Directions ▸
Pick out every line of the entries below where "discharge" occurs, and copy those lines.

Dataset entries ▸

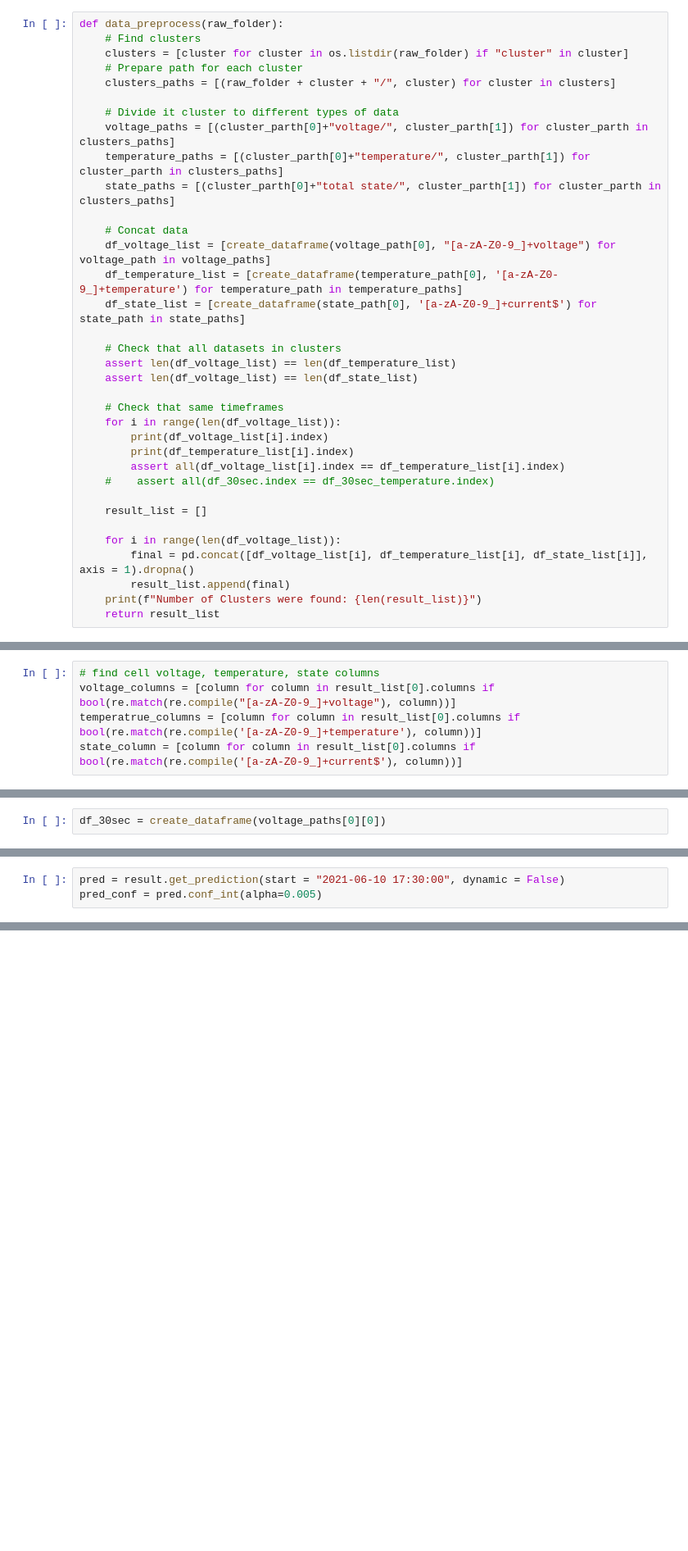
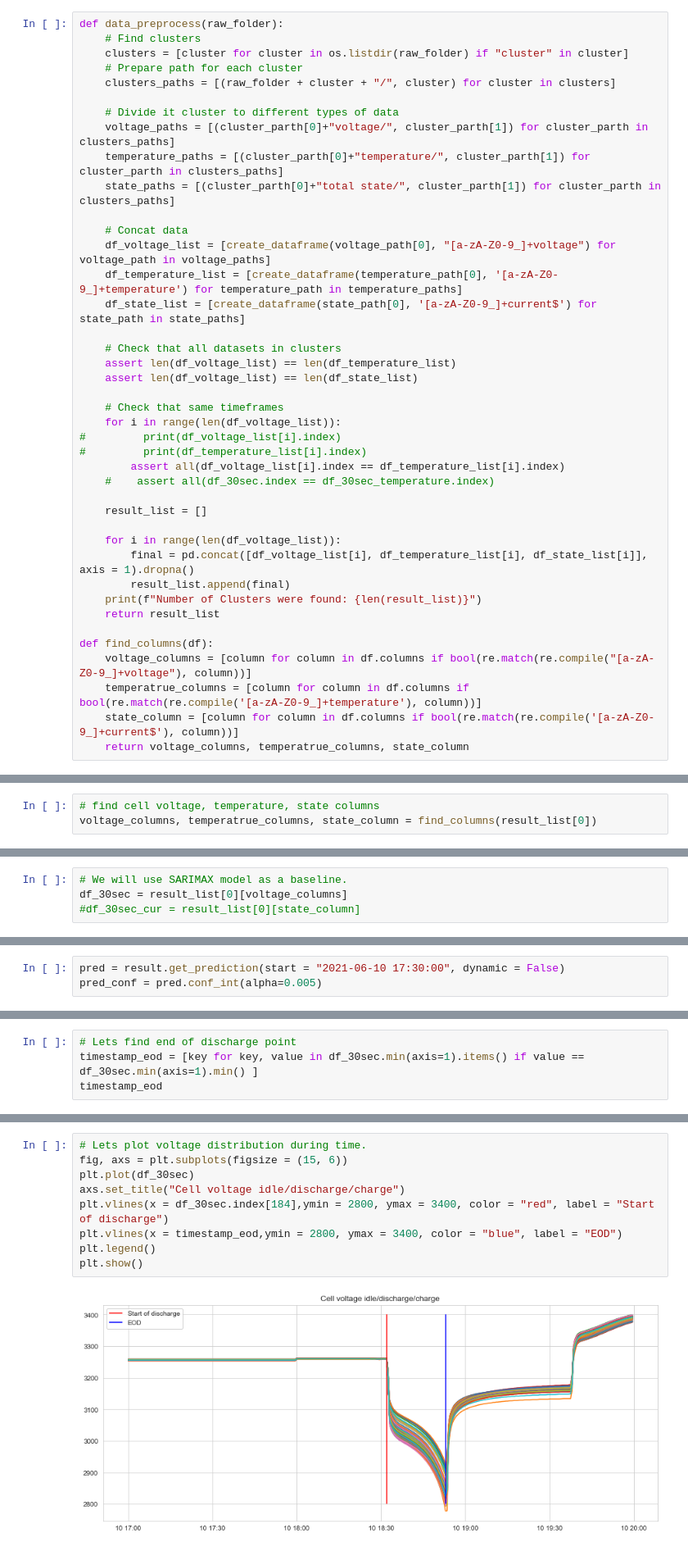
Before and after one commit to 314ka4y/Anomaly-detection-project, a Jupyter notebook: Anomaly_detection.ipynb, the cells around one changed output, grey strips where cells are left out. Shown at 82% size. Drawn from its saved outputs; the diff is of its cells as text; blank space fills up the shorter version.

Commit message:
1st model

```diff
--- a/Anomaly_detection.ipynb
+++ b/Anomaly_detection.ipynb
@@ -286,8 +293,8 @@ def data_preprocess(raw_folder):
 
     # Check that same timeframes
     for i in range(len(df_voltage_list)):
-        print(df_voltage_list[i].index)
-        print(df_temperature_list[i].index)
+#         print(df_voltage_list[i].index)
+#         print(df_temperature_list[i].index)
         assert all(df_voltage_list[i].index == df_temperature_list[i].index)
     #    assert all(df_30sec.index == df_30sec_temperature.index)
 
@@ -298,3 +305,9 @@ def data_preprocess(raw_folder):
         result_list.append(final)
     print(f"Number of Clusters were found: {len(result_list)}")
     return result_list
+
+def find_columns(df):
+    voltage_columns = [column for column in df.columns if bool(re.match(re.compile("[a-zA-Z0-9_]+voltage"), column))]
+    temperatrue_columns = [column for column in df.columns if bool(re.match(re.compile('[a-zA-Z0-9_]+temperature'), column))]
+    state_column = [column for column in df.columns if bool(re.match(re.compile('[a-zA-Z0-9_]+current$'), column))]
+    return voltage_columns, temperatrue_columns, state_column
@@ -321,7 +335,5 @@ DatetimeIndex(['2021-06-10 17:00:00', '2021-06-10 17:00:30',
 Number of Clusters were found: 2
 # %%
 # find cell voltage, temperature, state columns
-voltage_columns = [column for column in result_list[0].columns if bool(re.match(re.compile("[a-zA-Z0-9_]+voltage"), column))]
-temperatrue_columns = [column for column in result_list[0].columns if bool(re.match(re.compile('[a-zA-Z0-9_]+temperature'), column))]
-state_column = [column for column in result_list[0].columns if bool(re.match(re.compile('[a-zA-Z0-9_]+current$'), column))]
+voltage_columns, temperatrue_columns, state_column = find_columns(result_list[0])
 # %%
@@ -374,2 +353,4 @@ temperatrue_columns
 # %%
-df_30sec = create_dataframe(voltage_paths[0][0])
+# We will use SARIMAX model as a baseline.
+df_30sec = result_list[0][voltage_columns]
+#df_30sec_cur = result_list[0][state_column]
@@ -431,0 +470,4 @@ plt.plot(pred.predicted_mean - pred_conf.iloc[:,1], label = "predicted")
+# %%
+# Lets find end of discharge point
+timestamp_eod = [key for key, value in df_30sec.min(axis=1).items() if value == df_30sec.min(axis=1).min() ]
+timestamp_eod
@@ -432 +476,12 @@ plt.plot(pred.predicted_mean - pred_conf.iloc[:,1], label = "predicted")
+# %%
+# Lets plot voltage distribution during time.
+fig, axs = plt.subplots(figsize = (15, 6))
+plt.plot(df_30sec)
+axs.set_title("Cell voltage idle/discharge/charge")
+plt.vlines(x = df_30sec.index[184],ymin = 2800, ymax = 3400, color = "red", label = "Start of discharge")
+plt.vlines(x = timestamp_eod,ymin = 2800, ymax = 3400, color = "blue", label = "EOD")
+plt.legend()
+plt.show()
+# %% [output]
+[figure, added]
 # %%
```
Also changed, not shown: parts of 66 cells of this notebook.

Exercise response ▸
+# Lets find end of discharge point
+axs.set_title("Cell voltage idle/discharge/charge")
+plt.vlines(x = df_30sec.index[184],ymin = 2800, ymax = 3400, color = "red", label = "Start of discharge")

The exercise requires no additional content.